▶ Problem details
In the entries below, some lines contain "enSuelo"; work out how many and answer with the figure only.

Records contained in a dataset
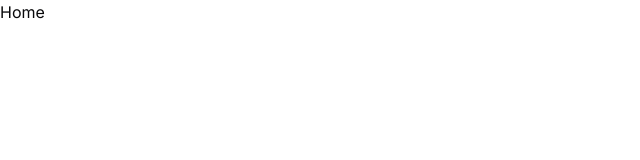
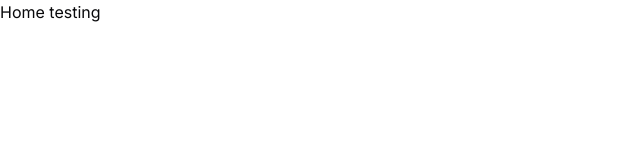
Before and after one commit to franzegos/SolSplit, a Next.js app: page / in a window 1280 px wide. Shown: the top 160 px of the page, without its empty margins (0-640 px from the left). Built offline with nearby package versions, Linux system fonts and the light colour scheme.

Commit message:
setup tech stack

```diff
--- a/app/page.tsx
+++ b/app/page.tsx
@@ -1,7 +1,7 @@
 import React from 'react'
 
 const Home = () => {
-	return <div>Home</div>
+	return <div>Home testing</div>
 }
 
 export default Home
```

* * *

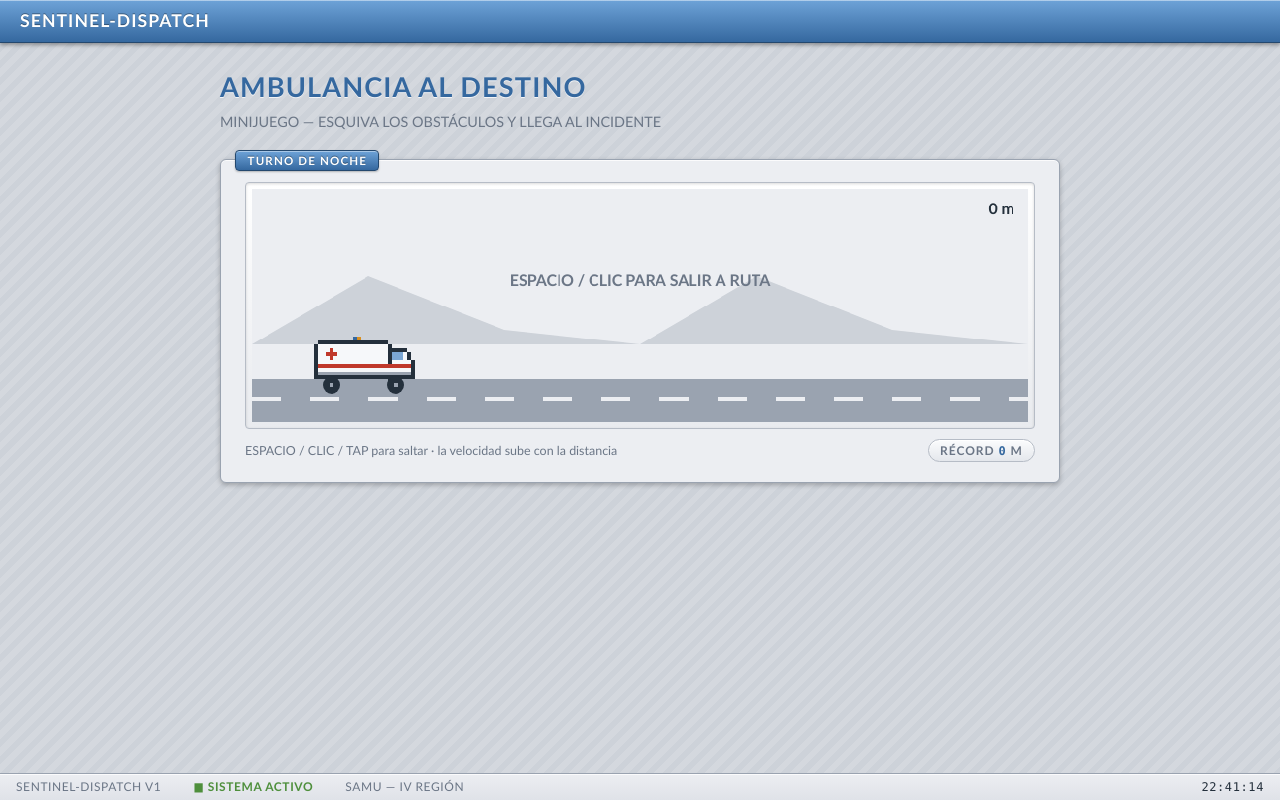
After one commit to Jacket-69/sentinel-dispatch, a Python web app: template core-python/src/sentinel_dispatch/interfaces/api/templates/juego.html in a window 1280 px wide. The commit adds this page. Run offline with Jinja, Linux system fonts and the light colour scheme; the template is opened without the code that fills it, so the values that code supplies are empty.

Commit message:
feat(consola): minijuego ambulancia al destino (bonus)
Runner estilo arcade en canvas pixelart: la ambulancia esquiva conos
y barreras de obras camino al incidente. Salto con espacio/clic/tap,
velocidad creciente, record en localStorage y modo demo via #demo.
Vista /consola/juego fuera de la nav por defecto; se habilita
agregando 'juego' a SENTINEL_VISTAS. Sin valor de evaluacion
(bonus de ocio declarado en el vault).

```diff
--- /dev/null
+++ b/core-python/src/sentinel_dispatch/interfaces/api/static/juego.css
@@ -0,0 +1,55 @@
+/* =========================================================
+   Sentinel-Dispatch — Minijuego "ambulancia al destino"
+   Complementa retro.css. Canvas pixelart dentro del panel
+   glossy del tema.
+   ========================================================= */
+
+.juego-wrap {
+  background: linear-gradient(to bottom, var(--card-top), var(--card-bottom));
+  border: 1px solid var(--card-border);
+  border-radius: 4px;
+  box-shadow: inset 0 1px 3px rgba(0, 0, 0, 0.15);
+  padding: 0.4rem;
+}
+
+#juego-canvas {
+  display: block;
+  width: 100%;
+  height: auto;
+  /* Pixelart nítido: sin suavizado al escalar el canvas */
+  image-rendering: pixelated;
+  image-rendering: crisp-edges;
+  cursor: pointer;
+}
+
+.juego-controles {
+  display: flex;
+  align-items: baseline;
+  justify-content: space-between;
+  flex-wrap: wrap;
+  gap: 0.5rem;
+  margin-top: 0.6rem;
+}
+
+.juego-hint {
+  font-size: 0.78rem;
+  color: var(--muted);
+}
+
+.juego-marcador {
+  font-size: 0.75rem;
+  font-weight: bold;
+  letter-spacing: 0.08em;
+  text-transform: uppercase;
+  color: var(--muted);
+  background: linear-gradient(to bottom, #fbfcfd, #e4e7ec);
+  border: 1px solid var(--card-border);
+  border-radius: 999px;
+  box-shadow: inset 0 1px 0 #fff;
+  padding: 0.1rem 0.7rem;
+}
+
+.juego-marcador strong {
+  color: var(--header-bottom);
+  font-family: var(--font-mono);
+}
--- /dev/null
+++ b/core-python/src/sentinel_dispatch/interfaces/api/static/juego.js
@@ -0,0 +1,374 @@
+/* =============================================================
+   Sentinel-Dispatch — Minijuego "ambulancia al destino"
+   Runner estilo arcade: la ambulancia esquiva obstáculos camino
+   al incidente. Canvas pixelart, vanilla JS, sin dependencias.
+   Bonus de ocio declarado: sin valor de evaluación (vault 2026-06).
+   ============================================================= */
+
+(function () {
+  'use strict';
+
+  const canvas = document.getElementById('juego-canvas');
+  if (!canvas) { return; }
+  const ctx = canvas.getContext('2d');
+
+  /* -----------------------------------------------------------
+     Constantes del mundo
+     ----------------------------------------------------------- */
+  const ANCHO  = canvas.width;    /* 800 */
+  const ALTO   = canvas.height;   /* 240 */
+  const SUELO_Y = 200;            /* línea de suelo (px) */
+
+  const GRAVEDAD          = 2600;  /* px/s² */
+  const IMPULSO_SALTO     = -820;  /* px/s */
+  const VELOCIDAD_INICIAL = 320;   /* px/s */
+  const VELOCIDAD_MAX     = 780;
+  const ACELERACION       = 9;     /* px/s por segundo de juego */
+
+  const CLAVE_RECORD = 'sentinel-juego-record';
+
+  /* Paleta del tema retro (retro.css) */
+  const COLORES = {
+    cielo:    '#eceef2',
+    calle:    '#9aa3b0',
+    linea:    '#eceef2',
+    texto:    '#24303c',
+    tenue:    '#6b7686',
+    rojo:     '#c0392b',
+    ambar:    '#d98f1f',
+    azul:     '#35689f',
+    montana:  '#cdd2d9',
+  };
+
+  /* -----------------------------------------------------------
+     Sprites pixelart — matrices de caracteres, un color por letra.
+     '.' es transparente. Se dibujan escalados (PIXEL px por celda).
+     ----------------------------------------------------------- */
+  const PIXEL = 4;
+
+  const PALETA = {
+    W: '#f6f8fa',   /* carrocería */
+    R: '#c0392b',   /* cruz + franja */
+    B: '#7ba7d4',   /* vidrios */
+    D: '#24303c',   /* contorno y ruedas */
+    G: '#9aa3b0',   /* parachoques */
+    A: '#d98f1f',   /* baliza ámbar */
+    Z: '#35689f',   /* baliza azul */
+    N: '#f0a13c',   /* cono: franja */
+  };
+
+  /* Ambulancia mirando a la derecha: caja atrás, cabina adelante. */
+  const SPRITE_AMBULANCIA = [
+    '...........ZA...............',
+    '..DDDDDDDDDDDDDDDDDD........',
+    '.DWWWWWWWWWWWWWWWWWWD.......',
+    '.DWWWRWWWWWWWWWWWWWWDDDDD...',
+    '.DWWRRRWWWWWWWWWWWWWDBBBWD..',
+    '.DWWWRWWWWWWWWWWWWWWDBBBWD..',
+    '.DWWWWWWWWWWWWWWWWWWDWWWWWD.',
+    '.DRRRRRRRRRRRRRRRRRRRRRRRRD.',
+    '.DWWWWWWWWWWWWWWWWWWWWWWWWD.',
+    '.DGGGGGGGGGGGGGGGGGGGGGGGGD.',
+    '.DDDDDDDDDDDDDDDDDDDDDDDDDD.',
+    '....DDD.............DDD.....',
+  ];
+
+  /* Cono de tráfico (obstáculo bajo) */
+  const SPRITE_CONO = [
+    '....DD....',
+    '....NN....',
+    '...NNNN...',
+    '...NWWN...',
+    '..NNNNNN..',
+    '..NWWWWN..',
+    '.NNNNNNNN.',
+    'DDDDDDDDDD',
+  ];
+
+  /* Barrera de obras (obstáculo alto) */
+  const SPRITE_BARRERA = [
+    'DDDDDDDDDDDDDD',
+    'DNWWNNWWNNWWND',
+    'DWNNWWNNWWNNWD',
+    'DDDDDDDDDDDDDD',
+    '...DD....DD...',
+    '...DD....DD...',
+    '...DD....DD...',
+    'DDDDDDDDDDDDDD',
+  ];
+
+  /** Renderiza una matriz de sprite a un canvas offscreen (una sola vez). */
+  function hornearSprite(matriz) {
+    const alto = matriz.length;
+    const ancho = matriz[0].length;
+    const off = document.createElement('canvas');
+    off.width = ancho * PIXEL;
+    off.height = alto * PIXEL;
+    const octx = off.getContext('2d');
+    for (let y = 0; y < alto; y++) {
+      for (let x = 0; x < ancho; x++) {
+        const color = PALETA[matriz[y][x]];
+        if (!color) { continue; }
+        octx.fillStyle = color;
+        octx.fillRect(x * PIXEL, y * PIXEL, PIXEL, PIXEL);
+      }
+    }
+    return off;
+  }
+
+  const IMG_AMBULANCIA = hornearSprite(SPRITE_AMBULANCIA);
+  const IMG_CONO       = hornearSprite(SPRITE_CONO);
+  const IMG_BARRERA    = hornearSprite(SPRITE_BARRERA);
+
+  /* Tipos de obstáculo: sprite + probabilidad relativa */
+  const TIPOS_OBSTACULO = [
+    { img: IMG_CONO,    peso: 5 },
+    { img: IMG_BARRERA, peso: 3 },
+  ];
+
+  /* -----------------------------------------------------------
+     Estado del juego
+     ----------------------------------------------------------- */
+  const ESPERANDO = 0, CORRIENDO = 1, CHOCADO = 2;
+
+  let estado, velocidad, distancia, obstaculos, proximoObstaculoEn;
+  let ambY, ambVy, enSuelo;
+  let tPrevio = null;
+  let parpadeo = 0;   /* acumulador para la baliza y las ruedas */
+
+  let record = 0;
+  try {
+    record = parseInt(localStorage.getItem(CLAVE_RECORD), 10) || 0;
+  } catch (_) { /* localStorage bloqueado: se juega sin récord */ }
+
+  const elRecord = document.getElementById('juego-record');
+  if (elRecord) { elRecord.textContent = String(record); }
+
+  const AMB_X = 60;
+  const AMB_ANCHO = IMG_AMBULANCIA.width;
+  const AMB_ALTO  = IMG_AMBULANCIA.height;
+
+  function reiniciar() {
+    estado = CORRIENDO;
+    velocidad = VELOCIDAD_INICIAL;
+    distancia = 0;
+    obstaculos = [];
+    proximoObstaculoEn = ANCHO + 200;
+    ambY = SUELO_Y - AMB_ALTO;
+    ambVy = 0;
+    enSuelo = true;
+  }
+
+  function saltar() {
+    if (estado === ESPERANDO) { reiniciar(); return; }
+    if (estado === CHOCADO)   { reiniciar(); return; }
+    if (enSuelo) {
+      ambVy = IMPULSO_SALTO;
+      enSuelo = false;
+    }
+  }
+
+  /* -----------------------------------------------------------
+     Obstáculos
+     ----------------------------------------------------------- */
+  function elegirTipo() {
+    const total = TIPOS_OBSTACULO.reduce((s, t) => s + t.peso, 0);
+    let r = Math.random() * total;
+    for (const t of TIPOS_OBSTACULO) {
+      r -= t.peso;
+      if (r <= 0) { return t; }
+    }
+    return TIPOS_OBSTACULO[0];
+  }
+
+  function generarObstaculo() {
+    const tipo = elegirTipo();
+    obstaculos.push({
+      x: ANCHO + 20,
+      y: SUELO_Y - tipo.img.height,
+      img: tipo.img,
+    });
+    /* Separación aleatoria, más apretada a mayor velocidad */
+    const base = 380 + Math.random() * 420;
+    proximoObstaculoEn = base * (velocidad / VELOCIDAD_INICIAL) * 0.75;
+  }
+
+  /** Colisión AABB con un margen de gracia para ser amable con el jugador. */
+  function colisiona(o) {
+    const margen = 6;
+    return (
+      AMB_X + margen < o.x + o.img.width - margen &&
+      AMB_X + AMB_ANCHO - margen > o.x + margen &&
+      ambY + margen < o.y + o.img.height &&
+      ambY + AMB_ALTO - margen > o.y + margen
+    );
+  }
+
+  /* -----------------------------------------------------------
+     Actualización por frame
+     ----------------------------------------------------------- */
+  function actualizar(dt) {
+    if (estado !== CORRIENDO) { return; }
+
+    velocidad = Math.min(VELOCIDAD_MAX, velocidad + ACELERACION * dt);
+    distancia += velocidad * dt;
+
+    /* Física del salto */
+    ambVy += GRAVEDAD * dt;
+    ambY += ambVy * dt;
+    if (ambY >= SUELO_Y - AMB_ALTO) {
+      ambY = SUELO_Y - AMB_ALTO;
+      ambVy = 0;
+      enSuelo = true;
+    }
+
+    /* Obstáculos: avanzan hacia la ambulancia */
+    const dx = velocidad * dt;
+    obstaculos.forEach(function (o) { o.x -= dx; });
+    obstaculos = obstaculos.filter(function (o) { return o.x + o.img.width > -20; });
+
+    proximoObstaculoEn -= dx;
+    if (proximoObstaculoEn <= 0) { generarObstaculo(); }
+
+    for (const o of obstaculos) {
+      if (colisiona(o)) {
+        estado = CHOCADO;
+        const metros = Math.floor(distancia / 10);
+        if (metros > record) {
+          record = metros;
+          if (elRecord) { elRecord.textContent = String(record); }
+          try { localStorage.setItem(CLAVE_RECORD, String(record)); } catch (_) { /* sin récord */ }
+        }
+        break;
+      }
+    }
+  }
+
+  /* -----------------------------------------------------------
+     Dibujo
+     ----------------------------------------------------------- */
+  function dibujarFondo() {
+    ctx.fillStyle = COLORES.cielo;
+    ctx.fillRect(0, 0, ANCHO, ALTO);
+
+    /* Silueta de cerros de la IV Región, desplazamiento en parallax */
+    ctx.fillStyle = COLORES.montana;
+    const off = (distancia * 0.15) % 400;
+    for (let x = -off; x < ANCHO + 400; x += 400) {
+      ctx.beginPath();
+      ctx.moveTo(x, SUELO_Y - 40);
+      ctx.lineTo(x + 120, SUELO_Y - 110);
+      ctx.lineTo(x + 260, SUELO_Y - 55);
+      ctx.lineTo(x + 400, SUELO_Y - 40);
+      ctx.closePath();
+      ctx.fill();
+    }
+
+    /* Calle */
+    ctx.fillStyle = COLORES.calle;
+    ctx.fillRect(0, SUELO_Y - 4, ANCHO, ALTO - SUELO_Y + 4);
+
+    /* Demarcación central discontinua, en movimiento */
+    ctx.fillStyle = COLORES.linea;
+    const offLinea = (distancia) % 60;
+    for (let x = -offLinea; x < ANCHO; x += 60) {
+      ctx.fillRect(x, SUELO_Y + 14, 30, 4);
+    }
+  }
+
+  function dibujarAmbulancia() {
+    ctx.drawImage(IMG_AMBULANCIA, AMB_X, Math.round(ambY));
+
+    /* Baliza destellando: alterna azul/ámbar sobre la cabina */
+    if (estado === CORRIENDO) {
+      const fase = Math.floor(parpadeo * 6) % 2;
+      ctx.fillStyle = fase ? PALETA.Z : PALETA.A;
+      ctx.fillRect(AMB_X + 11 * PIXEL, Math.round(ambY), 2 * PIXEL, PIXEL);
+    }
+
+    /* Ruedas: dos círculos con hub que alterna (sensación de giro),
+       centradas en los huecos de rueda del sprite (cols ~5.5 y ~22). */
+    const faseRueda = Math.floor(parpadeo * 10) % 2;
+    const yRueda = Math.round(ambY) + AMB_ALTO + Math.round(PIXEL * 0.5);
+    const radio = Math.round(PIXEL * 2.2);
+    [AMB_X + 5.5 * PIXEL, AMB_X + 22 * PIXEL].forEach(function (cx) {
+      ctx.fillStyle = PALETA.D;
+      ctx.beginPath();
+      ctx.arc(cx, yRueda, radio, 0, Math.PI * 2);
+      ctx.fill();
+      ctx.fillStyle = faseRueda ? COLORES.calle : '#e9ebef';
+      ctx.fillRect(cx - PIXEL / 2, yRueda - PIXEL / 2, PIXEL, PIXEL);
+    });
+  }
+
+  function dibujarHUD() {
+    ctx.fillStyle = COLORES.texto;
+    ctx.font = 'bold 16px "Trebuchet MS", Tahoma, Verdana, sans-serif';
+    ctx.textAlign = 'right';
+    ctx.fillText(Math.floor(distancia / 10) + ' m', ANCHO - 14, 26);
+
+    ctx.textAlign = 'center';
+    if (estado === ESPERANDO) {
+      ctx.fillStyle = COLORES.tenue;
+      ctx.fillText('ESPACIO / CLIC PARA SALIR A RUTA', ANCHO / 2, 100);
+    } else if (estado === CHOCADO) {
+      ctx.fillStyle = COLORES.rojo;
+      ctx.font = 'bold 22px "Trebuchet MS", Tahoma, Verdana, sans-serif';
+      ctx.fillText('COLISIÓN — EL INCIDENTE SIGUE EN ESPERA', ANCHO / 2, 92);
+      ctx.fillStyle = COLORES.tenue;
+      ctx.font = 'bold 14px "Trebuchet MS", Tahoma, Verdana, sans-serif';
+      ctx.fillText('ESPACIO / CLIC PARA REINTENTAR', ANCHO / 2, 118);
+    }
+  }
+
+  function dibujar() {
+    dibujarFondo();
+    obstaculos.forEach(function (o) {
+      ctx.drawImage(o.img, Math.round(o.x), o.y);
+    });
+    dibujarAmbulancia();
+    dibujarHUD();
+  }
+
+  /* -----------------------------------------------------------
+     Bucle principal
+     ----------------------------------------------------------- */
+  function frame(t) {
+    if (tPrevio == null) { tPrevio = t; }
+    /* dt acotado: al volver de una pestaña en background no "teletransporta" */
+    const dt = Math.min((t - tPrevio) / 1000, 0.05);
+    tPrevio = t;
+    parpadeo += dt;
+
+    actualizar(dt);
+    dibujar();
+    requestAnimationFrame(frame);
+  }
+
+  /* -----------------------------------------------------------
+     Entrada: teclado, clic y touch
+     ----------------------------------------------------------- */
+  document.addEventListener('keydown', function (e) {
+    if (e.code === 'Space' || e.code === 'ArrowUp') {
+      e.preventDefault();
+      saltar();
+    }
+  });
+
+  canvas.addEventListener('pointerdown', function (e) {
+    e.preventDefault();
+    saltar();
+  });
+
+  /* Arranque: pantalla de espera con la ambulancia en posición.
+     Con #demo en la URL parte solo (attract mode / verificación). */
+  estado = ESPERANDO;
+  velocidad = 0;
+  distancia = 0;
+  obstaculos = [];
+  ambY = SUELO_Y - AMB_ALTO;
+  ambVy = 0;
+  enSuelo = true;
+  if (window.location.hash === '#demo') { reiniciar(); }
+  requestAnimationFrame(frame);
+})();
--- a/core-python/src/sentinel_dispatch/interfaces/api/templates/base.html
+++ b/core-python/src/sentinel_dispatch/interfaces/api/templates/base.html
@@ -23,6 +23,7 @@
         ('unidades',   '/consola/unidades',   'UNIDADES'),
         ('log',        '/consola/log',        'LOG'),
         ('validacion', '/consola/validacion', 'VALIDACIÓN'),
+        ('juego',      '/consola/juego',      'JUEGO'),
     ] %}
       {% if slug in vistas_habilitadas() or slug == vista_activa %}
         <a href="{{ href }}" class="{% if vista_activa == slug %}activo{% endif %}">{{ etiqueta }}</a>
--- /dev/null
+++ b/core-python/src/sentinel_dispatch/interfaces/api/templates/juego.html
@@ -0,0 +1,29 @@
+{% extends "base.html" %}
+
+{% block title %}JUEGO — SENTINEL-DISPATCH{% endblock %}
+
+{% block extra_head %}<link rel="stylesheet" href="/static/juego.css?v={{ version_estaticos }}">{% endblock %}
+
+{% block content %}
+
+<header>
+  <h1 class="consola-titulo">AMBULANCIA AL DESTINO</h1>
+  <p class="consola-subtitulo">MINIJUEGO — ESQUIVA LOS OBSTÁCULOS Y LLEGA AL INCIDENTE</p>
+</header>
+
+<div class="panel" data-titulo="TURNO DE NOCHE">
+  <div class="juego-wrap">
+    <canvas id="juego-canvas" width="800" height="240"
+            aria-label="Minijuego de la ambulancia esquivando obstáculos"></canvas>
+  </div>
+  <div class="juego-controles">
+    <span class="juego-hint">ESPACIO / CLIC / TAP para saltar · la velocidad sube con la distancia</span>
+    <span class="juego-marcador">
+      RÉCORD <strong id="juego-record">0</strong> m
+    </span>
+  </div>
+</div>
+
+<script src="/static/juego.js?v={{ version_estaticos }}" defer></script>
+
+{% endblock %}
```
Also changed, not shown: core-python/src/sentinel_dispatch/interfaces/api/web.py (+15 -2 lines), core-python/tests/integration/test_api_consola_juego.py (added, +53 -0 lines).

...

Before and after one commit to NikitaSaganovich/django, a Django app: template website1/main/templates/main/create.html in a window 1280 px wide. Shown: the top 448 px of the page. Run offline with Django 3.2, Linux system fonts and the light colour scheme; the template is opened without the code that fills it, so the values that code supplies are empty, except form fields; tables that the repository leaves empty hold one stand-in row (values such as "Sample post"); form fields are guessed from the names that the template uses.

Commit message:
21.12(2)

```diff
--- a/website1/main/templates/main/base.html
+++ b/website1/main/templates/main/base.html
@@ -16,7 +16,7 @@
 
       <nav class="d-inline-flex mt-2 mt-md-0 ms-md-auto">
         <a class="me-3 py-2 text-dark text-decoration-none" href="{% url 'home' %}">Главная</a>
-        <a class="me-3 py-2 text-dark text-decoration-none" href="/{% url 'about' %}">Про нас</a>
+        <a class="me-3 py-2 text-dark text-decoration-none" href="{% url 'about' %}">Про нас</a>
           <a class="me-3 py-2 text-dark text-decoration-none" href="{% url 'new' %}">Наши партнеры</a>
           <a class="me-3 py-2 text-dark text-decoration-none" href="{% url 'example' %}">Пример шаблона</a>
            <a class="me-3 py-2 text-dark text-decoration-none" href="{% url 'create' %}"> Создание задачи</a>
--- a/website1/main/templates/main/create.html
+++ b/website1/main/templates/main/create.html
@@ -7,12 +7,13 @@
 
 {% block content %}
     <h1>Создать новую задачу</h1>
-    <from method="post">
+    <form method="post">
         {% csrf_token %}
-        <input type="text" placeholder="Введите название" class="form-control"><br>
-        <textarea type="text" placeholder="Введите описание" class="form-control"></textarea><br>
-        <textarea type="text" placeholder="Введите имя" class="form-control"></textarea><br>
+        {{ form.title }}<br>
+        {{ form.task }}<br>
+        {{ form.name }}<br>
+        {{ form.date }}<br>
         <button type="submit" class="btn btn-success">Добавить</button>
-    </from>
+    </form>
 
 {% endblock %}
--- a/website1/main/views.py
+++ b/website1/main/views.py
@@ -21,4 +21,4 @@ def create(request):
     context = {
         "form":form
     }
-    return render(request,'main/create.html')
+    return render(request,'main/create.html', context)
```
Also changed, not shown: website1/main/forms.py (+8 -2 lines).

▶ Completed task
6